**WHAT YOU ARE ASKED TO DO:** In the listing below, look for "absolute" and copy every line that has it.

**PROVIDED RECORDS:**
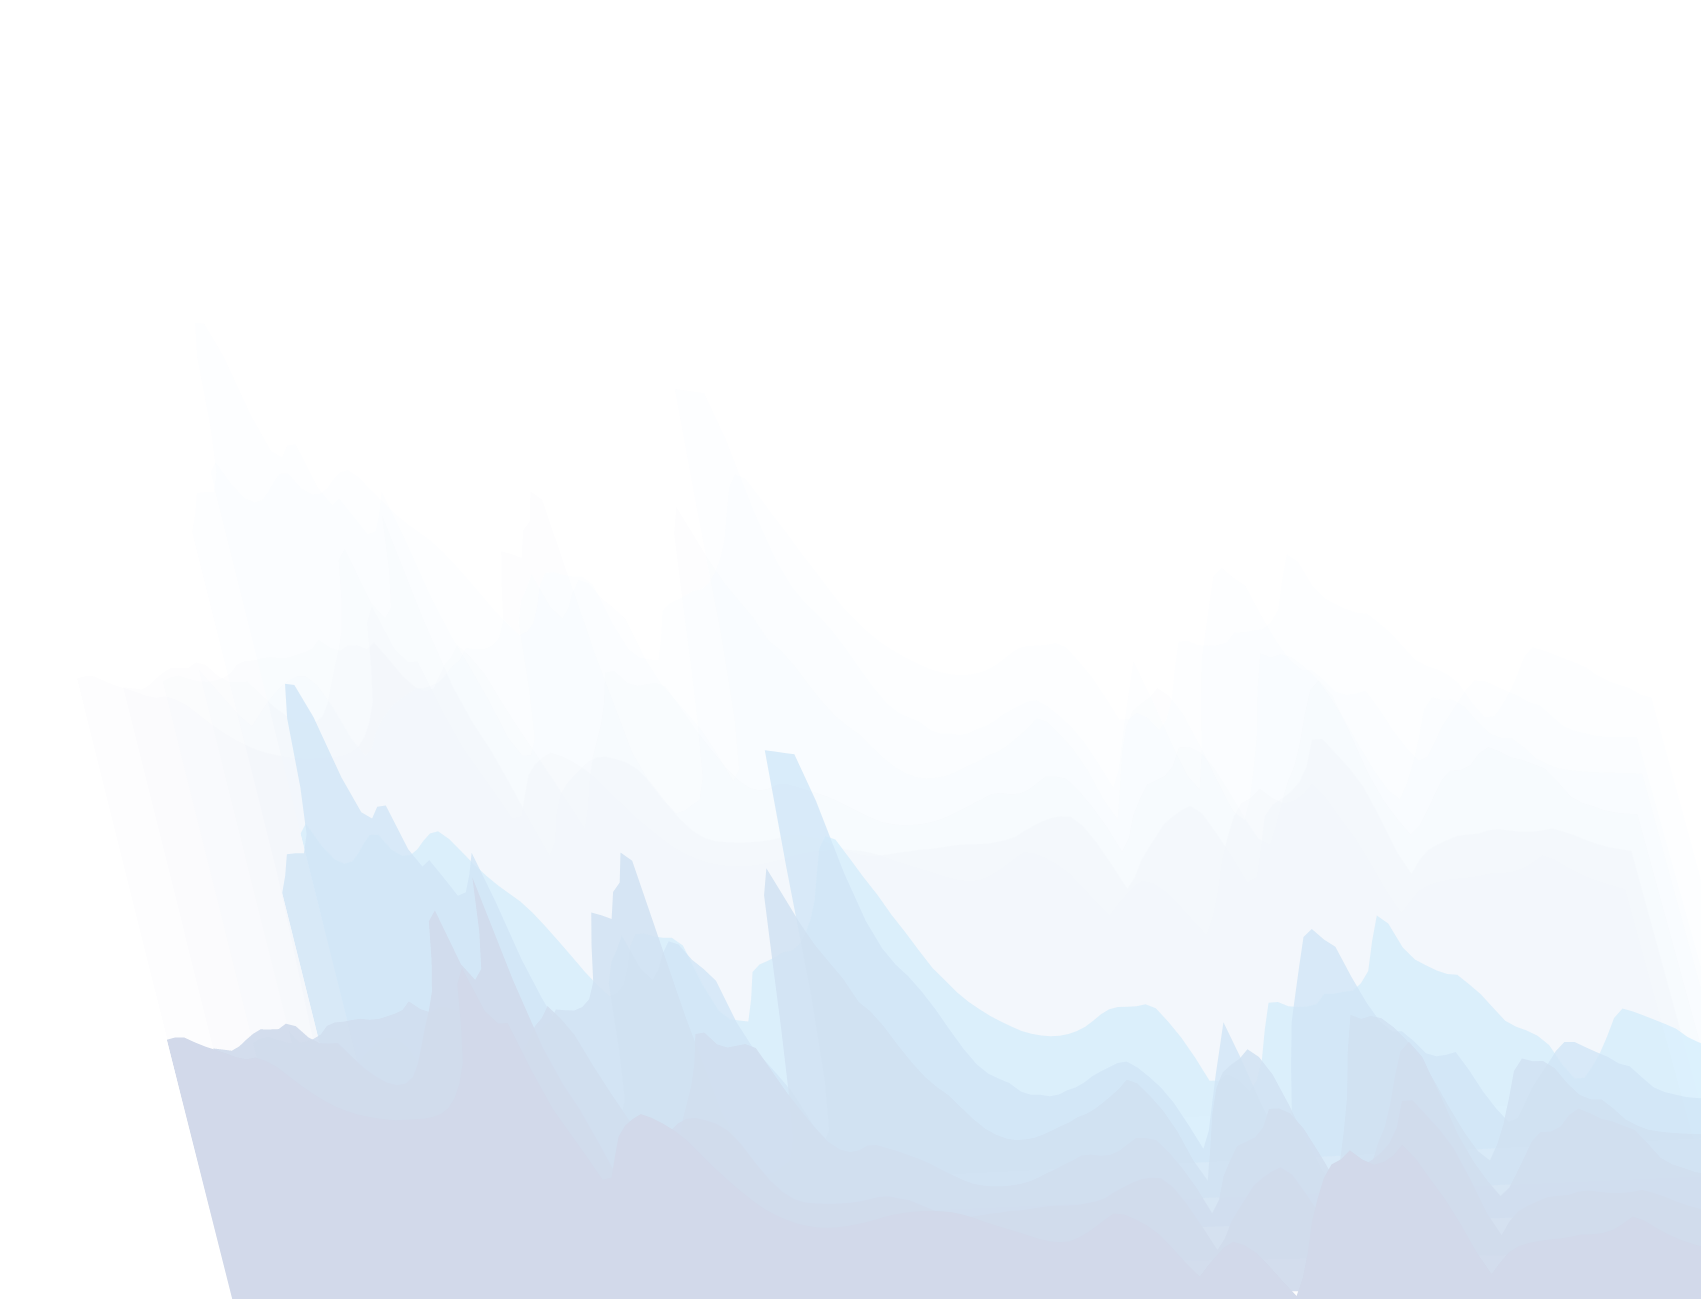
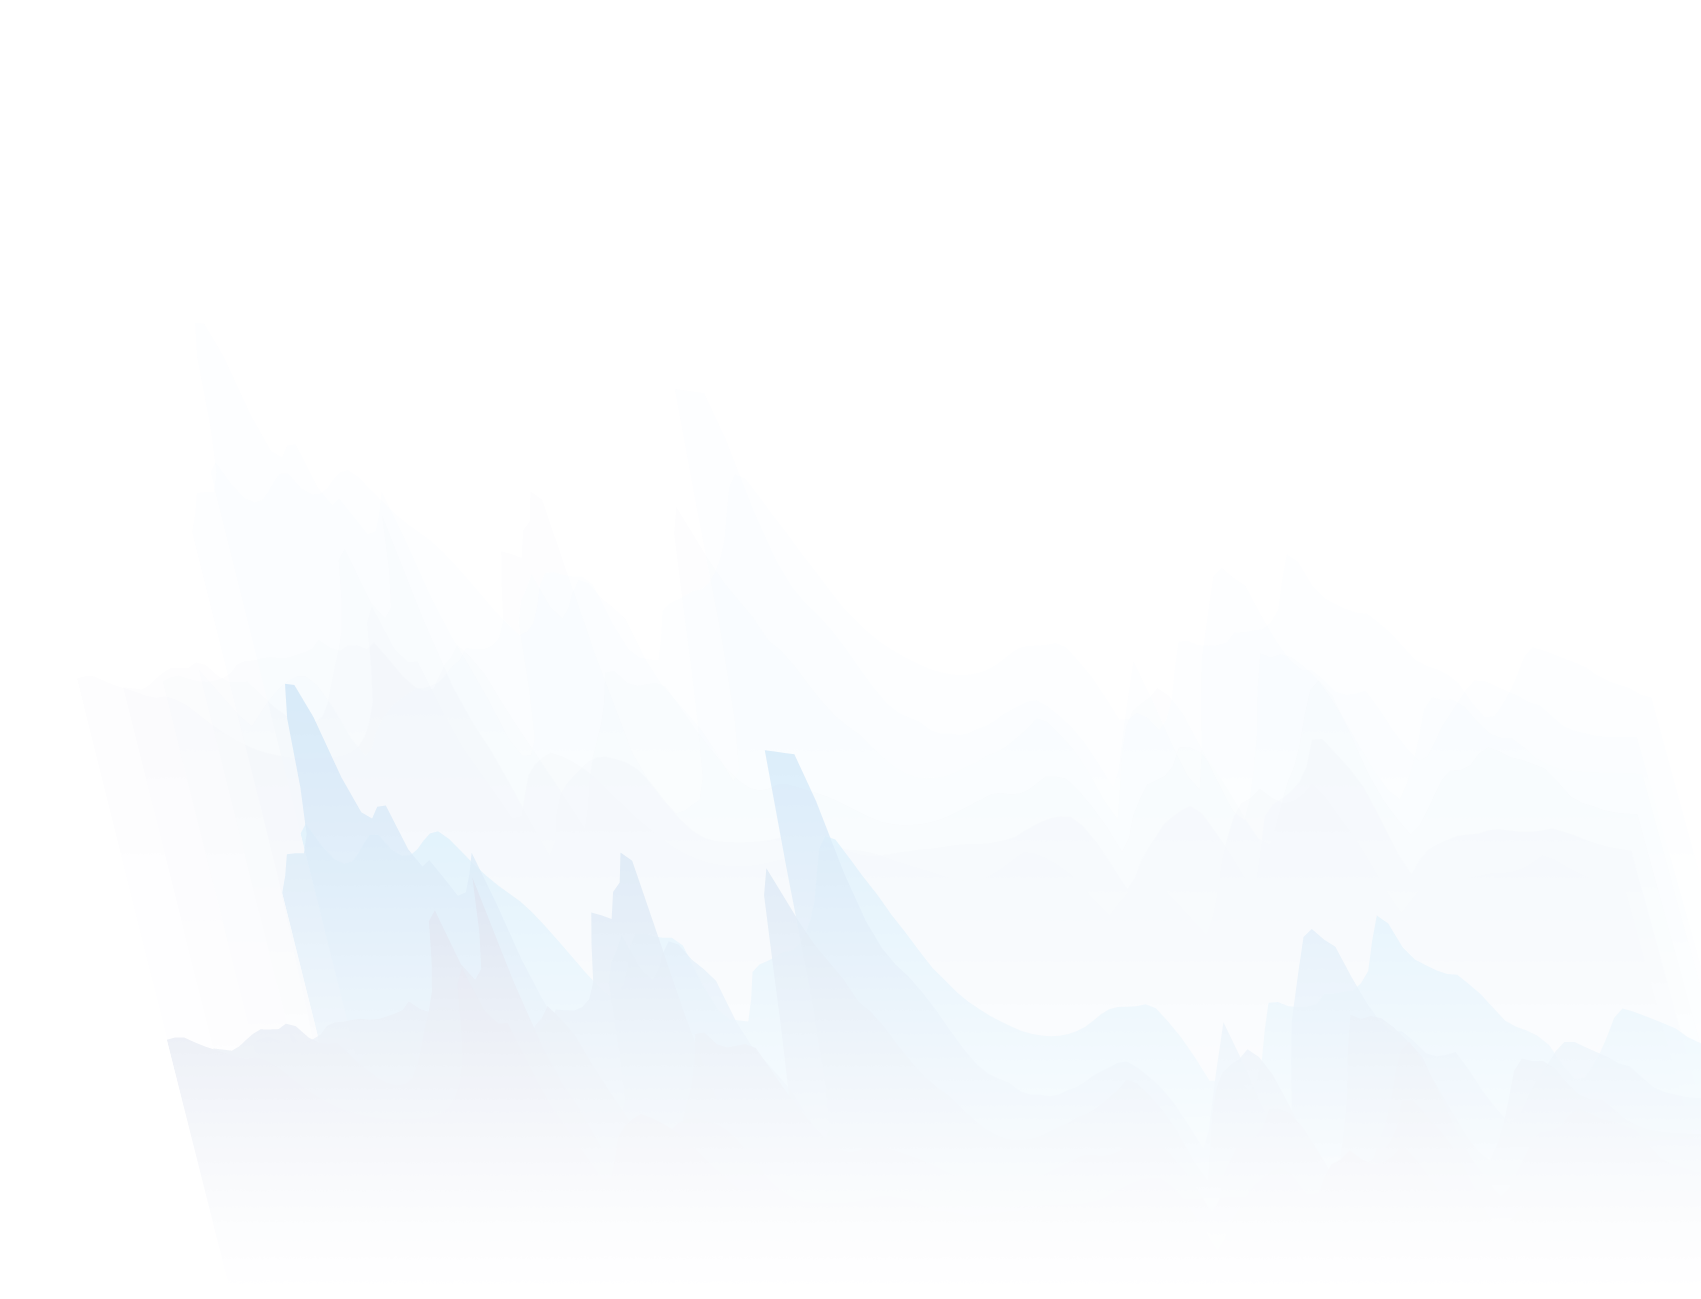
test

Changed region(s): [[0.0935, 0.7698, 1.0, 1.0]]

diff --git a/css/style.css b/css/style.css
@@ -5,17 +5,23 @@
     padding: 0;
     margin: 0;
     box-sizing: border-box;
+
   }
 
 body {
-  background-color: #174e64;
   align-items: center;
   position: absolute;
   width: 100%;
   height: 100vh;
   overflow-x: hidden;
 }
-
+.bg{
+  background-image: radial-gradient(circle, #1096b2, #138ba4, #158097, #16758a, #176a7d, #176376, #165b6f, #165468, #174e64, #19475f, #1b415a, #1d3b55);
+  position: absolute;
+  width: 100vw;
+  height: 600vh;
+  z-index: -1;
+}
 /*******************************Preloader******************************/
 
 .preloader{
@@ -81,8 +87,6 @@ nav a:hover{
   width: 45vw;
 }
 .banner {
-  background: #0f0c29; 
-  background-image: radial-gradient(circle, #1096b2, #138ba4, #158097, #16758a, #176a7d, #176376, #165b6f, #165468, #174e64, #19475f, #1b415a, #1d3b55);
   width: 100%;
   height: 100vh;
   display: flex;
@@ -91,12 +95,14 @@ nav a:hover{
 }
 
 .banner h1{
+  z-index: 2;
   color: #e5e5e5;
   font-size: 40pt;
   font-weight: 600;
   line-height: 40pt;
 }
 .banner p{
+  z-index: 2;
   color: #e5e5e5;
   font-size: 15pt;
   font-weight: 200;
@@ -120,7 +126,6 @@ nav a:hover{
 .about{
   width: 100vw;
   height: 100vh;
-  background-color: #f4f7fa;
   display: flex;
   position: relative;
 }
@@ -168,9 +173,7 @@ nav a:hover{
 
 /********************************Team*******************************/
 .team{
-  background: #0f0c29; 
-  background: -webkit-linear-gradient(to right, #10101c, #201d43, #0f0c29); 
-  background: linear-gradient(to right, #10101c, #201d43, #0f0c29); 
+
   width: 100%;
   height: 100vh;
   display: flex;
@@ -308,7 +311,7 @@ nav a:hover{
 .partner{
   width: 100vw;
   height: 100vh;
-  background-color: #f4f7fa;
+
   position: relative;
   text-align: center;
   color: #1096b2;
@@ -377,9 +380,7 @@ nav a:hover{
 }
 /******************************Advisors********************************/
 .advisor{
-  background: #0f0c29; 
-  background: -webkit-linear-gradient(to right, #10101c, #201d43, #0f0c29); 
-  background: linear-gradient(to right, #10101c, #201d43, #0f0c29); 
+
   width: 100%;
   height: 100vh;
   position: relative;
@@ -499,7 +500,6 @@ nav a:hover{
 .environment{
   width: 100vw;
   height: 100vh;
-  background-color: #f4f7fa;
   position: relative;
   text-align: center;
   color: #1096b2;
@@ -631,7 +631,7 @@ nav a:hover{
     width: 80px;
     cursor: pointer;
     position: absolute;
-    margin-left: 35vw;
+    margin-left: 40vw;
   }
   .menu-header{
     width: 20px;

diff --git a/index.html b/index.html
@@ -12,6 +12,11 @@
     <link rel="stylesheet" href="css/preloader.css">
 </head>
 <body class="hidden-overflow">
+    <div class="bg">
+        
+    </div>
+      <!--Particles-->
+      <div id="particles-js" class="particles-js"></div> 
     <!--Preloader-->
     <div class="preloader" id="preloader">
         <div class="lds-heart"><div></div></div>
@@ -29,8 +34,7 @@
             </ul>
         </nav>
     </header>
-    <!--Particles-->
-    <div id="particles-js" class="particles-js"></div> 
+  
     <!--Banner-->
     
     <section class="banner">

**RESPONSE BOX:**
   position: absolute;
+  position: absolute;
     position: absolute;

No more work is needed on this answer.